Task to complete:
Your reply should be made up of every line in the records below that holds the string "text".

Data to process:

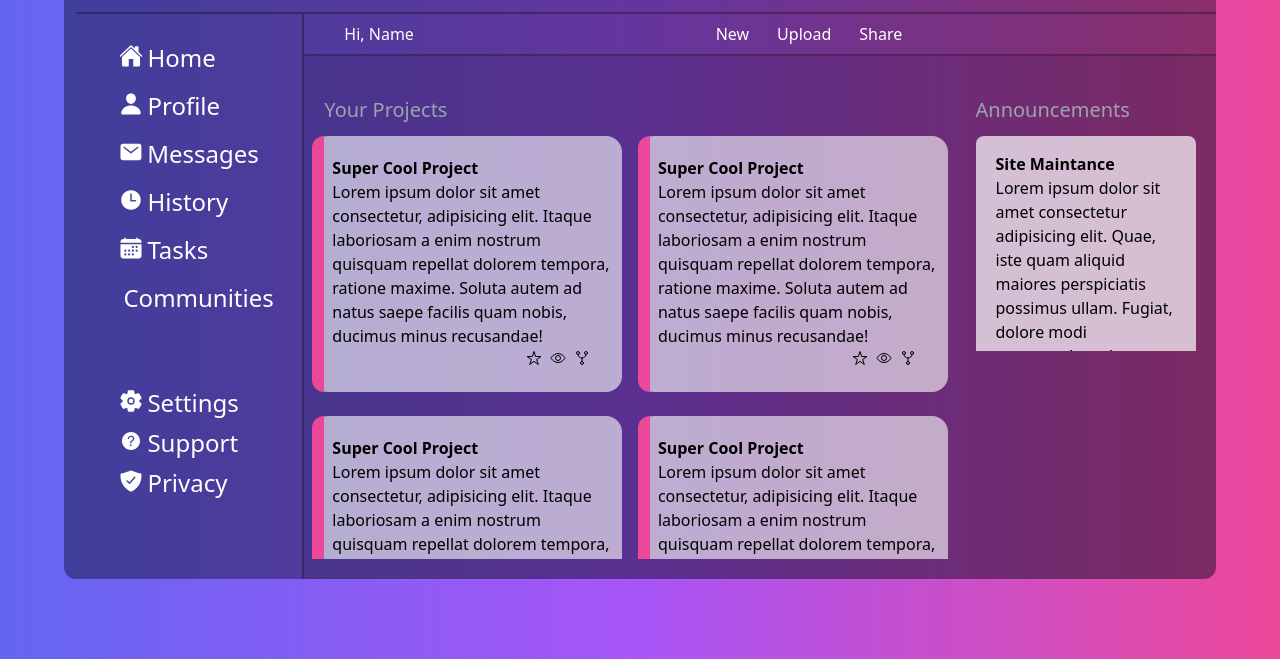
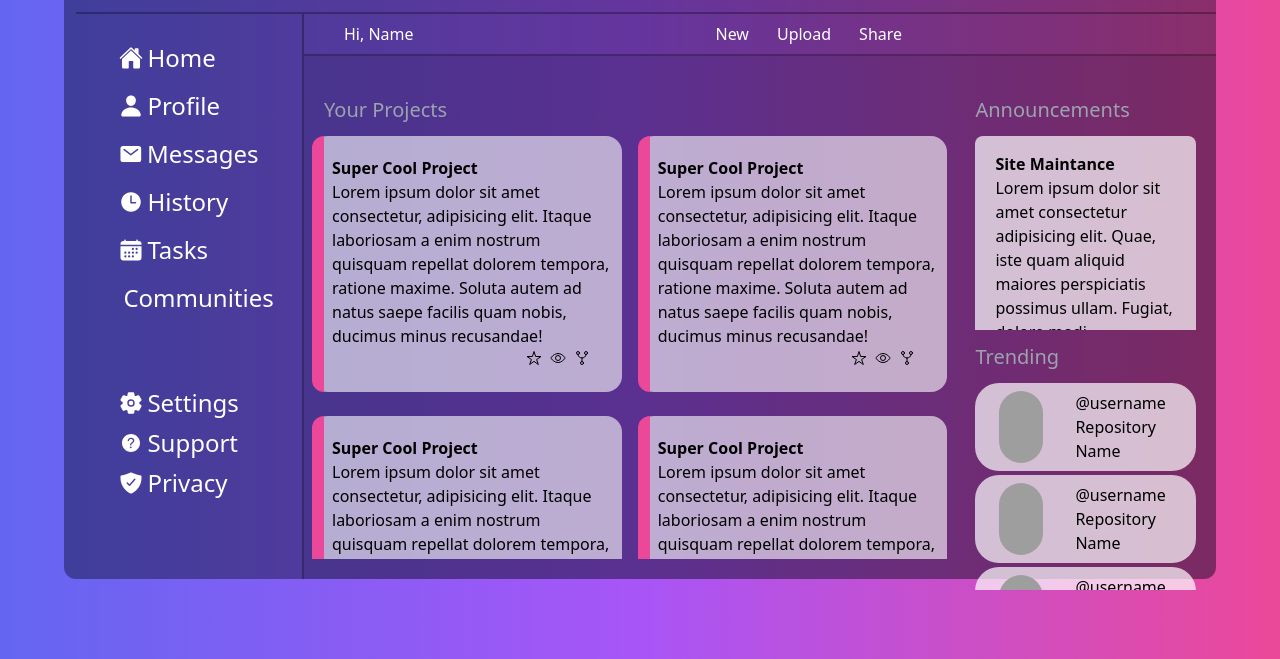
Before and after one commit to nicknanos/admin-dashboard, a website: page index.html in a window 1280 px wide. Shown: the part 141-800 px from the top of the page. Drawn offline with nearby package versions, Linux system fonts and the light colour scheme; grey boxes are pictures that could not be loaded.

Commit message:
Add trending section

```diff
--- a/index.html
+++ b/index.html
@@ -142,7 +142,7 @@
                     <!--Announcements-->
                     <div class="mt-10 ">
                         <h3 class="text-xl text-gray-400  ml-5">Announcements</h3>
-                        <div class="mx-4 px-1 my-3 min-h-0 max-h-full overflow-scroll overflow-x-hidden scrollbar-thin scrollbar-thumb-stone-950/40 scrollbar-thumb-rounded-2xl">
+                        <div class="mx-4 px-1 my-3 min-h-0 max-h-[90%] overflow-scroll overflow-x-hidden scrollbar-thin scrollbar-thumb-stone-950/40 scrollbar-thumb-rounded-2xl">
                             <div class="bg-white/70 text-black px-5 py-4 mb-1 border-b-2 border-black/50 rounded-lg">
                                 <h4 class="font-bold">Site Maintance</h4>
                                 <p>Lorem ipsum dolor sit amet consectetur adipisicing elit. Quae, iste quam aliquid maiores perspiciatis possimus ullam.
@@ -165,6 +165,47 @@
                             </div>
                         </div>
                     </div>
+                    <!--Trending-->
+                    <div class="mt-5 min-h-0 max-h-[90%]">
+                        <h3 class="text-xl text-gray-400 ml-5">Trending</h3>
+                        <div class="text-black mx-4 px-1 my-3 min-h-0 max-h-[90%] overflow-scroll overflow-x-hidden scrollbar-thin scrollbar-thumb-stone-950/40 scrollbar-thumb-rounded-2xl">
+                            <div class="flex gap-5 bg-white/70 px-3 py-2 mb-1 rounded-3xl">
+                                <img class="max-w-[2.75rem]  rounded-full mx-3" src="https://xsgames.co/randomusers/assets/avatars/pixel/2.jpg" alt="avatar">
+                                <div>
+                                    <p>@username</p>
+                                    <p>Repository Name</p>
+                                </div>
+                            </div>
+                            <div class="flex gap-5 bg-white/70 px-3 py-2 mb-1 rounded-3xl">
+                                <img class="max-w-[2.75rem] rounded-full mx-3" src="https://xsgames.co/randomusers/assets/avatars/pixel/3.jpg" alt="avatar">
+                                <div>
+                                    <p>@username</p>
+                                    <p>Repository Name</p>
+                                </div>
+                            </div>
+                            <div class="flex gap-5 bg-white/70 px-3 py-2 mb-1 rounded-3xl">
+                                <img class="max-w-[2.75rem] rounded-full mx-3" src="https://xsgames.co/randomusers/assets/avatars/pixel/4.jpg" alt="avatar">
+                                <div>
+                                    <p>@username</p>
+                                    <p>Repository Name</p>
+                                </div>
+                            </div>
+                            <div class="flex gap-5 bg-white/70 px-3 py-2 mb-1 rounded-3xl">
+                                <img class="max-w-[2.75rem] rounded-full mx-3" src="https://xsgames.co/randomusers/assets/avatars/pixel/5.jpg" alt="avatar">
+                                <div>
+                                    <p>@username</p>
+                                    <p>Repository Name</p>
+                                </div>
+                            </div>
+                            <div class="flex gap-5 bg-white/70 px-3 py-2 mb-1 rounded-3xl">
+                                <img class="max-w-[2.75rem] rounded-full mx-3" src="https://xsgames.co/randomusers/assets/avatars/pixel/6.jpg" alt="avatar">
+                                <div>
+                                    <p>@username</p>
+                                    <p>Repository Name</p>
+                                </div>
+                            </div>
+                        </div>
+                    </div>
                 </div>
             </div>
         </div>
--- a/src/input.css
+++ b/src/input.css
@@ -17,7 +17,7 @@
     }
 
     li > ion-icon {
-        @apply mt-0.5;
+        @apply mt-1;
         @apply mr-1;
     }
 }
--- a/tailwind.config.js
+++ b/tailwind.config.js
@@ -5,11 +5,11 @@ module.exports = {
     extend: {
       gridTemplateColumns: {
         // Simple 16 column grid
-        'dashCol': '2fr 8fr',
-        'mainCol': '5fr 2fr'
+        'dashCol': 'minmax(0,2fr) minmax(0,8fr)',
+        'mainCol': 'minmax(0,5fr) minmax(0,2fr)'
       },
       gridTemplateRows: {
-        'dashRow': '1fr 9fr',
+        'dashRow': 'minmax(0, 1fr) minmax(0,9fr)',
       }
     },
   },
```
Also changed, not shown: dist/output.css.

The answer:
                         <h3 class="text-xl text-gray-400  ml-5">Announcements</h3>
                             <div class="bg-white/70 text-black px-5 py-4 mb-1 border-b-2 border-black/50 rounded-lg">
+                        <h3 class="text-xl text-gray-400 ml-5">Trending</h3>
+                        <div class="text-black mx-4 px-1 my-3 min-h-0 max-h-[90%] overflow-scroll overflow-x-hidden scrollbar-thin scrollbar-thumb-stone-950/40 scrollbar-thumb-rounded-2xl">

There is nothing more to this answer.